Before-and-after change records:
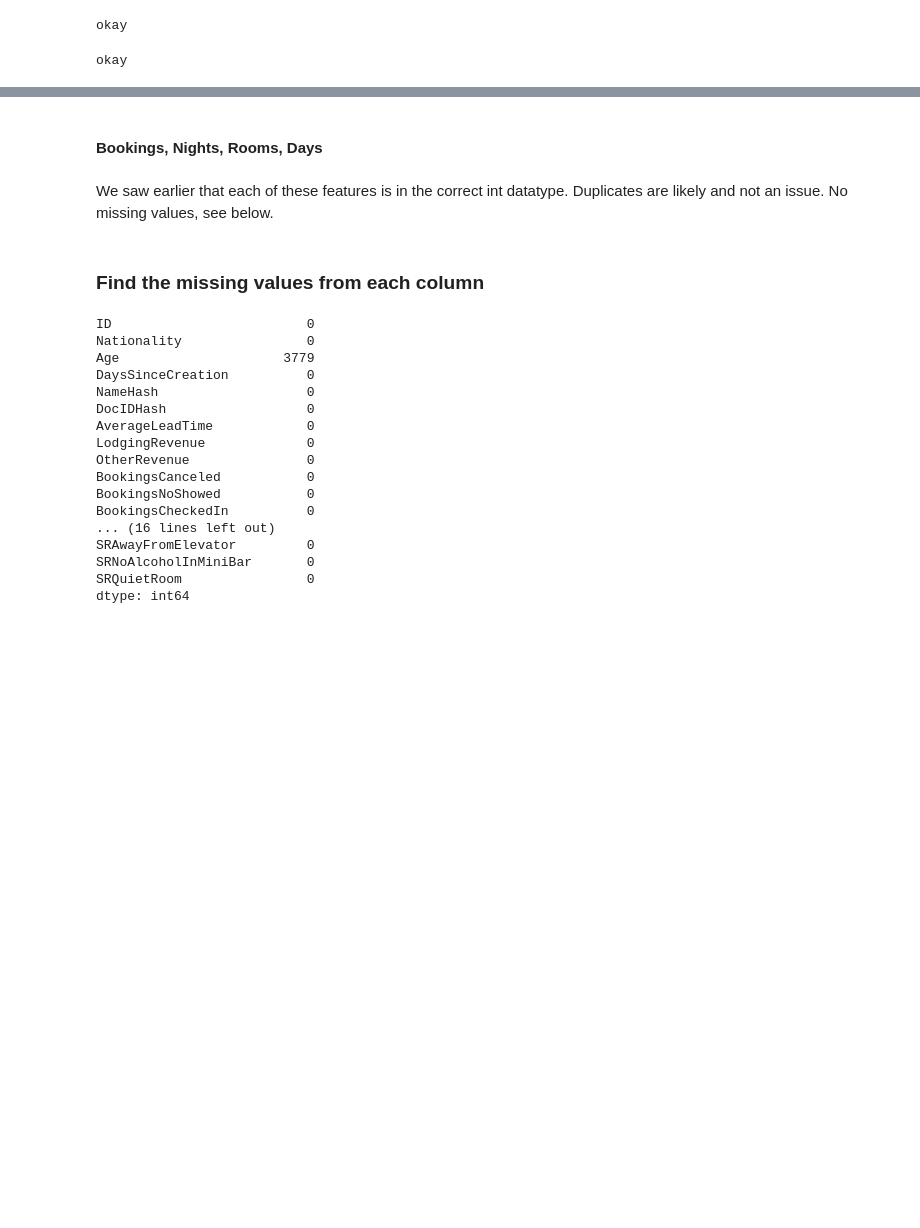
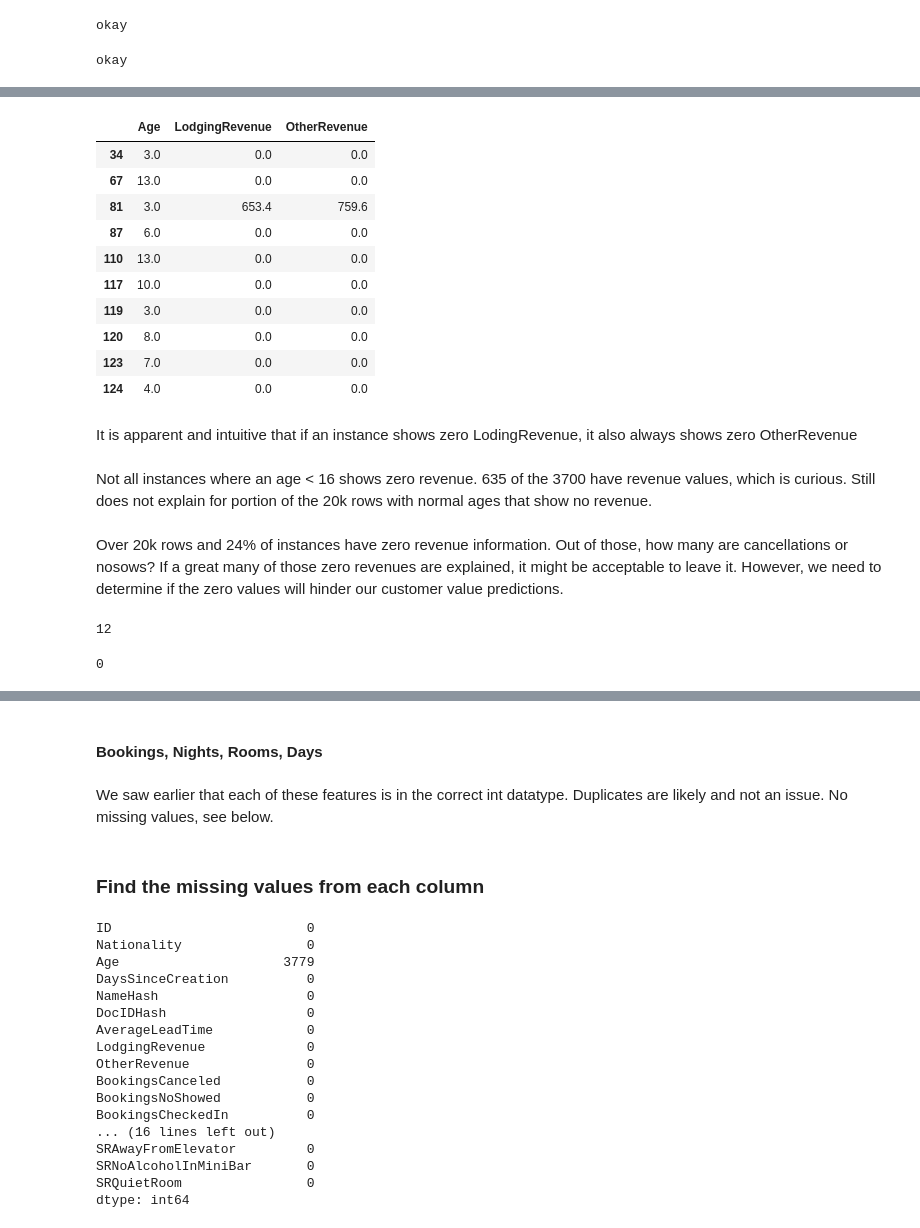
Before and after one commit to LNRobertson/Customer_Segmentation, a Jupyter notebook: notebooks/Wrangling.ipynb, the cells around one changed output, grey strips where cells are left out. Cells and saved outputs as stored; diff of their text form; code cells hidden in the pictures; blank space fills up the shorter version.

```diff
--- a/notebooks/Wrangling.ipynb
+++ b/notebooks/Wrangling.ipynb
@@ -188,0 +278,33 @@ We are free of negative revenues.
+# %%
+weird_age[['Age', 'LodgingRevenue', 'OtherRevenue']].head(10)
+# %% [output]
+|  | Age | LodgingRevenue | OtherRevenue |
+| 34 | 3.0 | 0.0 | 0.0 |
+| 67 | 13.0 | 0.0 | 0.0 |
+| 81 | 3.0 | 653.4 | 759.6 |
+| 87 | 6.0 | 0.0 | 0.0 |
+| 110 | 13.0 | 0.0 | 0.0 |
+| 117 | 10.0 | 0.0 | 0.0 |
+| 119 | 3.0 | 0.0 | 0.0 |
+| 120 | 8.0 | 0.0 | 0.0 |
+| 123 | 7.0 | 0.0 | 0.0 |
+| 124 | 4.0 | 0.0 | 0.0 |
+# %% [markdown]
+It is apparent and intuitive that if an instance shows zero LodingRevenue, it also always shows zero OtherRevenue
+# %% [markdown]
+Not all instances where an age < 16 shows zero revenue. 635 of the 3700 have revenue values, which is curious.
+Still does not explain for portion of the 20k rows with normal ages that show no revenue.
+# %% [markdown]
+Over 20k rows and 24% of instances have zero revenue information. Out of those, how many are cancellations or nosows? If a great many of those zero revenues are explained, it might be acceptable to leave it. However, we need to determine if the zero values will hinder our customer value predictions.
+# %%
+revenuefilter3 = ((Data['LodgingRevenue']<=0) & Data['BookingsCanceled']>0).sum()
+
+print(revenuefilter3)
+# %% [output]
+12
+# %%
+revenuefilter4 = ((Data['LodgingRevenue']<=0) & Data['BookingsNoShowed']>0).sum()
+
+print(revenuefilter4)
+# %% [output]
+0
```
Also changed, not shown: parts of 38 cells of this notebook, 1 other file.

» WORK TO COMPLETE
Would you return the entries verbatim, minus any images?

» ANSWER TO THIS PROBLEM
Before and after one commit to LNRobertson/Customer_Segmentation, a Jupyter notebook: notebooks/Wrangling.ipynb, the cells around one changed output, grey strips where cells are left out. Cells and saved outputs as stored; diff of their text form; code cells hidden in the pictures; blank space fills up the shorter version.

```diff
--- a/notebooks/Wrangling.ipynb
+++ b/notebooks/Wrangling.ipynb
@@ -188,0 +278,33 @@ We are free of negative revenues.
+# %%
+weird_age[['Age', 'LodgingRevenue', 'OtherRevenue']].head(10)
+# %% [output]
+|  | Age | LodgingRevenue | OtherRevenue |
+| 34 | 3.0 | 0.0 | 0.0 |
+| 67 | 13.0 | 0.0 | 0.0 |
+| 81 | 3.0 | 653.4 | 759.6 |
+| 87 | 6.0 | 0.0 | 0.0 |
+| 110 | 13.0 | 0.0 | 0.0 |
+| 117 | 10.0 | 0.0 | 0.0 |
+| 119 | 3.0 | 0.0 | 0.0 |
+| 120 | 8.0 | 0.0 | 0.0 |
+| 123 | 7.0 | 0.0 | 0.0 |
+| 124 | 4.0 | 0.0 | 0.0 |
+# %% [markdown]
+It is apparent and intuitive that if an instance shows zero LodingRevenue, it also always shows zero OtherRevenue
+# %% [markdown]
+Not all instances where an age < 16 shows zero revenue. 635 of the 3700 have revenue values, which is curious.
+Still does not explain for portion of the 20k rows with normal ages that show no revenue.
+# %% [markdown]
+Over 20k rows and 24% of instances have zero revenue information. Out of those, how many are cancellations or nosows? If a great many of those zero revenues are explained, it might be acceptable to leave it. However, we need to determine if the zero values will hinder our customer value predictions.
+# %%
+revenuefilter3 = ((Data['LodgingRevenue']<=0) & Data['BookingsCanceled']>0).sum()
+
+print(revenuefilter3)
+# %% [output]
+12
+# %%
+revenuefilter4 = ((Data['LodgingRevenue']<=0) & Data['BookingsNoShowed']>0).sum()
+
+print(revenuefilter4)
+# %% [output]
+0
```
Also changed, not shown: parts of 38 cells of this notebook, 1 other file.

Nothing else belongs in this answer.